How to Cope With Chronic Illness
Becoming an adult comes with a lot of benefits but it also comes with more responsibility and, most often, a change within your body. Aches and pains are just some of the ways you know that you are becoming older. Unfortunately, there is often a lot more going on internally the older you become. Finding a great Internal Medical Doctor will help when you are dealing with chronic illness.
My mother was diagnosed with connective tissue disease, osteoarthritis, and fibromyalgia in her 30’s. Fibromyalgia is a chronic disorder characterized by widespread musculoskeletal pain, fatigue, and tenderness in localized areas diagnosed by symptoms. Connective tissue disease is an auto immune disorder so it is diagnosed with blood work but also portrays symptoms similar to lupus or fibromyalgia. Living an ordinary life, then struck with chronic pain changed a whole lot in her life. For me, watching her cope with fibromyalgia has been hard to watch. If nothing else, I have learned a few things over the last 20 plus years of her dealing with this chronic illness.

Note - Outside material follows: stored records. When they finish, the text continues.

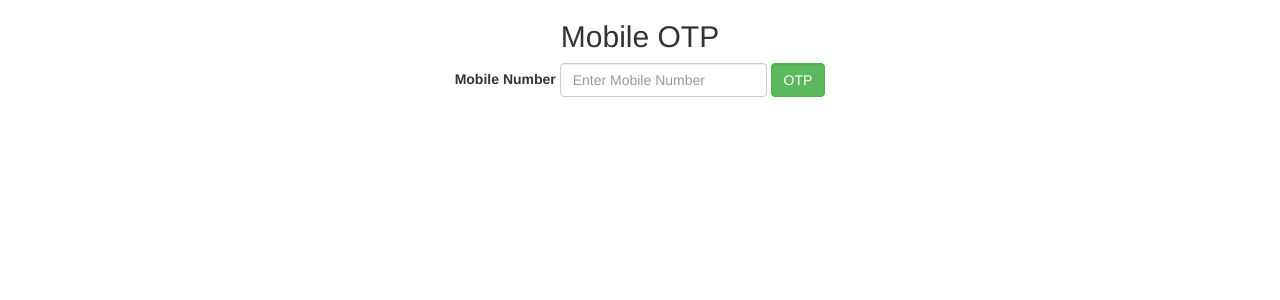
Repository: singhmohan333/springframework
Page: http://localhost/HelloWorld/
An editor plug-in stored every save of this project. The page is shown before and after the next save, followed by the edit.
The browser window is 1280 px wide. The pictures show the whole page.
Some web libraries are served in a nearby version. The page is served by Tomcat 9. Nobody is signed in. The application's start-up code is not run.

Above is the page before, as saved 2018-01-25 02:16:25.
Console error (its wording comes from the project's code and is left out).

After the next save:
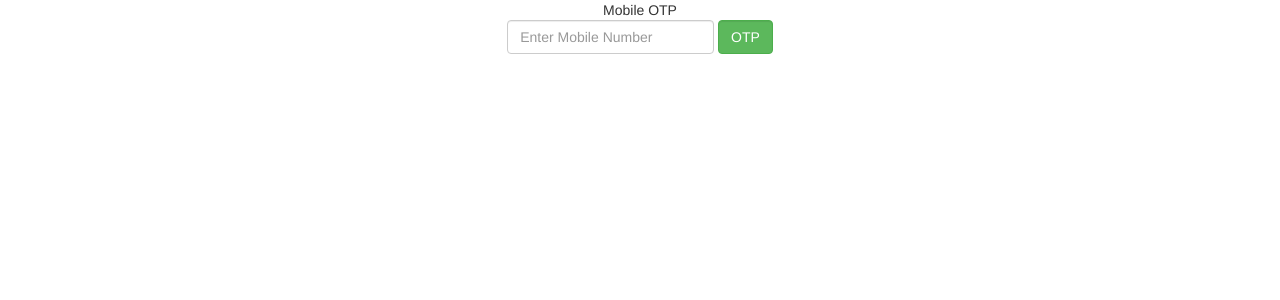
Saved 88 s later.
--- a/HelloWorld/src/main/webapp/index.jsp
+++ b/HelloWorld/src/main/webapp/index.jsp
@@ -14,10 +14,10 @@
 </head>
 <body bgcolor="pink" alink="red" vlink="blue">
 <center>
-		<h2>Mobile OTP</h2>
+		<level> Mobile OTP </level>
 		<div class="form-group">
 		<form class="form-inline" onclick="/SMSClass">
-		<label for="mobilenumber">Mobile Number</label> <input class="form-control" type="text" name="mobileNo" placeholder="Enter Mobile Number">
+		<input class="form-control" type="text" name="mobileNo" placeholder="Enter Mobile Number">
 		<input class="form-control btn-success" type="submit" value="OTP">
 
 		</form>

How to Deal with Chronic Illness
- Be your own advocate – Being you own advocate is one of the most important parts to dealing with chronic illness. You know your own body best so YOU know what is NOT normal. Demand further testing and/or request a second opinion if you feel you need it.

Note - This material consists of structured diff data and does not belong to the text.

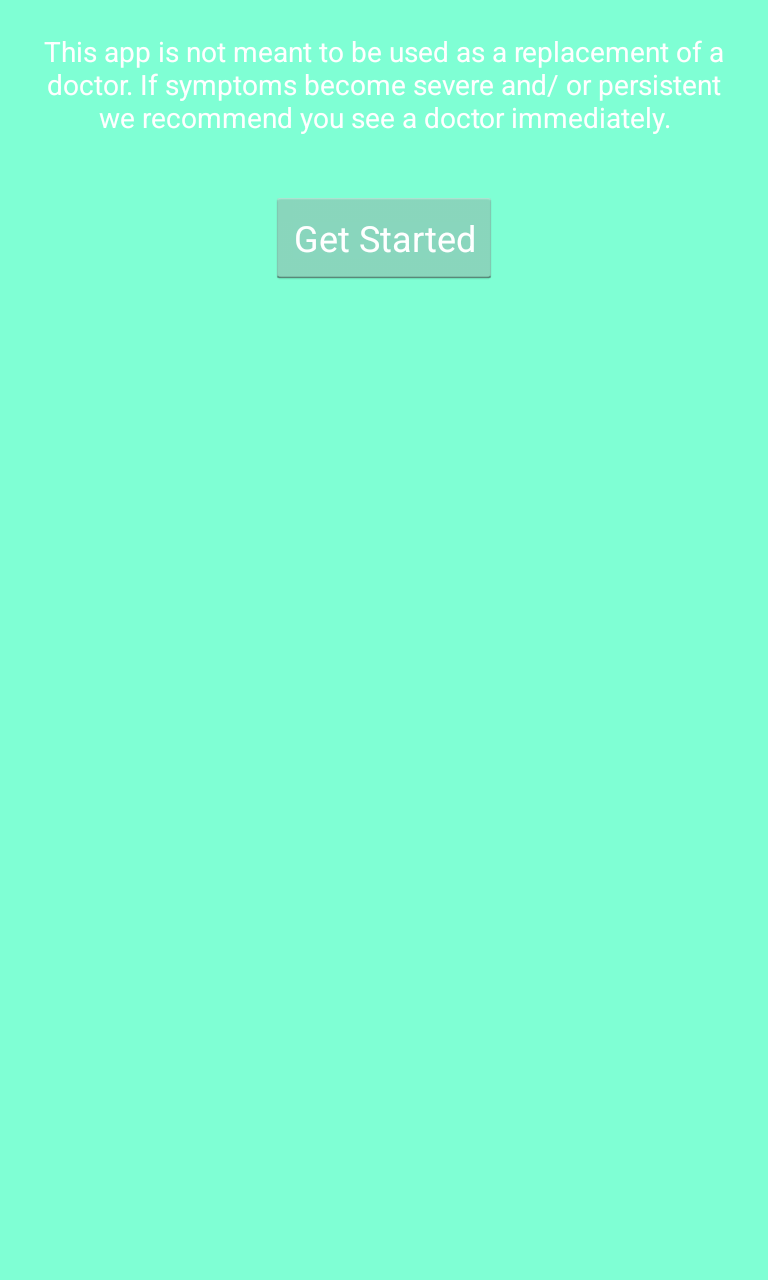
Repository: rosingrr/SympMeds
Layout: app/SympMeds/res/layout/activity_main.xml
These files come from the project's save history. The layout is drawn as it stood at one moment and after the next save; the edit follows.
It is drawn on a 768 x 1280 px phone screen (xhdpi) without system bars, with theme AppTheme; the app's code is not run.

Above is the layout before, as saved 2013-08-02 13:23:20.

After the next save:
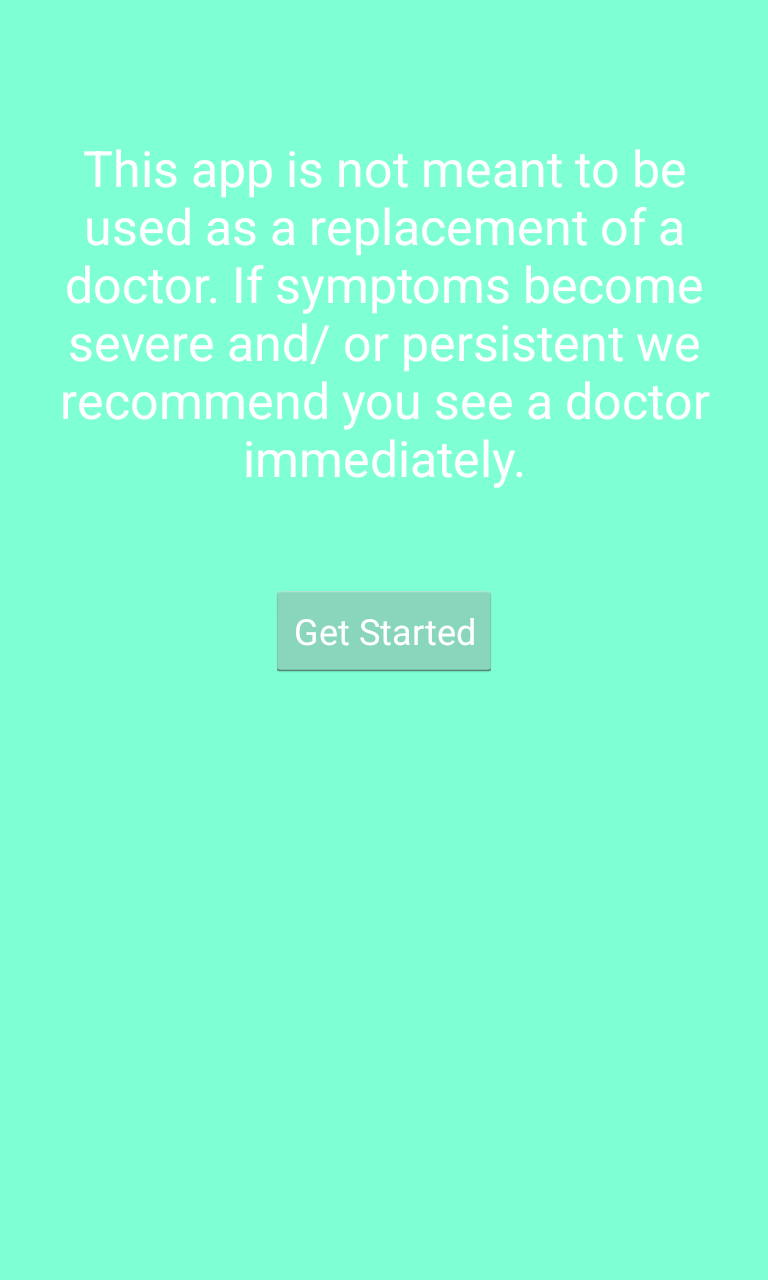
Saved 52 s later.
--- a/app/SympMeds/res/layout/activity_main.xml
+++ b/app/SympMeds/res/layout/activity_main.xml
@@ -15,7 +15,7 @@
         android:layout_height="wrap_content"
         android:layout_below="@+id/welcom_textView"
         android:layout_centerHorizontal="true"
-        android:layout_marginTop="27dp"
+        android:layout_marginTop="46dp"
         android:onClick="start"
         android:text="@string/start"
         android:textColor="@color/white" />
@@ -24,8 +24,12 @@
         android:id="@+id/welcom_textView"
         android:layout_width="wrap_content"
         android:layout_height="wrap_content"
+        android:layout_alignParentTop="true"
+        android:layout_centerHorizontal="true"
+        android:layout_marginTop="51dp"
         android:gravity="center"
         android:text="@string/welcome"
-        android:textColor="@color/white" />
+        android:textColor="@color/white"
+        android:textSize="25" />
 
 </RelativeLayout>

- Educate yourself – Reading everything on google can make you full or worry BUT once given a diagnosis, read, read, and read some more to find out all your options. Most of the time, your internal medicine doctor will have material on the illness to give you. Reading as much as you can will help you to know what questions to ask at your next appointment.
- Make a list of questions – When you are dealing with chronic illness, it can be difficult to remember all the questions that you want or need to have answered. On a notepad or in your phone’s notes app, start a list of questions. Add to your list anytime a question comes to mind. Before your appointment, re-write out all the questions in the most organized way you can to make the appointment go smoothly. When you get to the doctor’s office, you can give the questions directly to the doctor. Tell him or her that you would like to go over those questions before you leave.
- Take someone with you to appointments – Two sets of ears are always better than one. Ask whoever goes with you to take some notes for you to have to look over later. A lot of information can be given to you during an appointment, especially if you have a lot of questions needing to be answered. Soaking all of that information in all within an hour or so can lead to forgetting what all the doctor told you. Taking notes and having a friend or loved one available to help when trying to process all the information later will ease your mind.
- Keep ALL medical records – Ask your doctor for a copy of your medical records from each visit, any test results, and radiology reports. Especially if it is a chronic illness, having a binder with all medical records will help if you ever have to see a new specialist or have to change doctors.
- Always use the same pharmacy – A pharmacist should always know what medicines you are taking. Filling your prescriptions at the same pharmacy allows the pharmacists to cross check your medications to make sure you do not take medicines that will counteract with each other.
- Find a good internal medicine doctor – Finding an internal medicine doctor who is qualified to help with chronic illnesses is KEY!
What is an Internal Medicine Doctor?
An internal medicine doctor, like Dr. Martin Stallone Jr, MD, is specialized in the non-surgical treatment of diseases and injuries in adults. Internal medicine doctors have a minimum of seven years worth of medical school and post graduate training that has a focus on learning the prevention, diagnosis, and treatment of disease of adults. An internalist will also help in finding the proper specialists once any diagnoses are made.
Make sure you are taking care of your own health with yearly physical exams. Also, pay attention to any changes in your family member’s health that need to be addressed!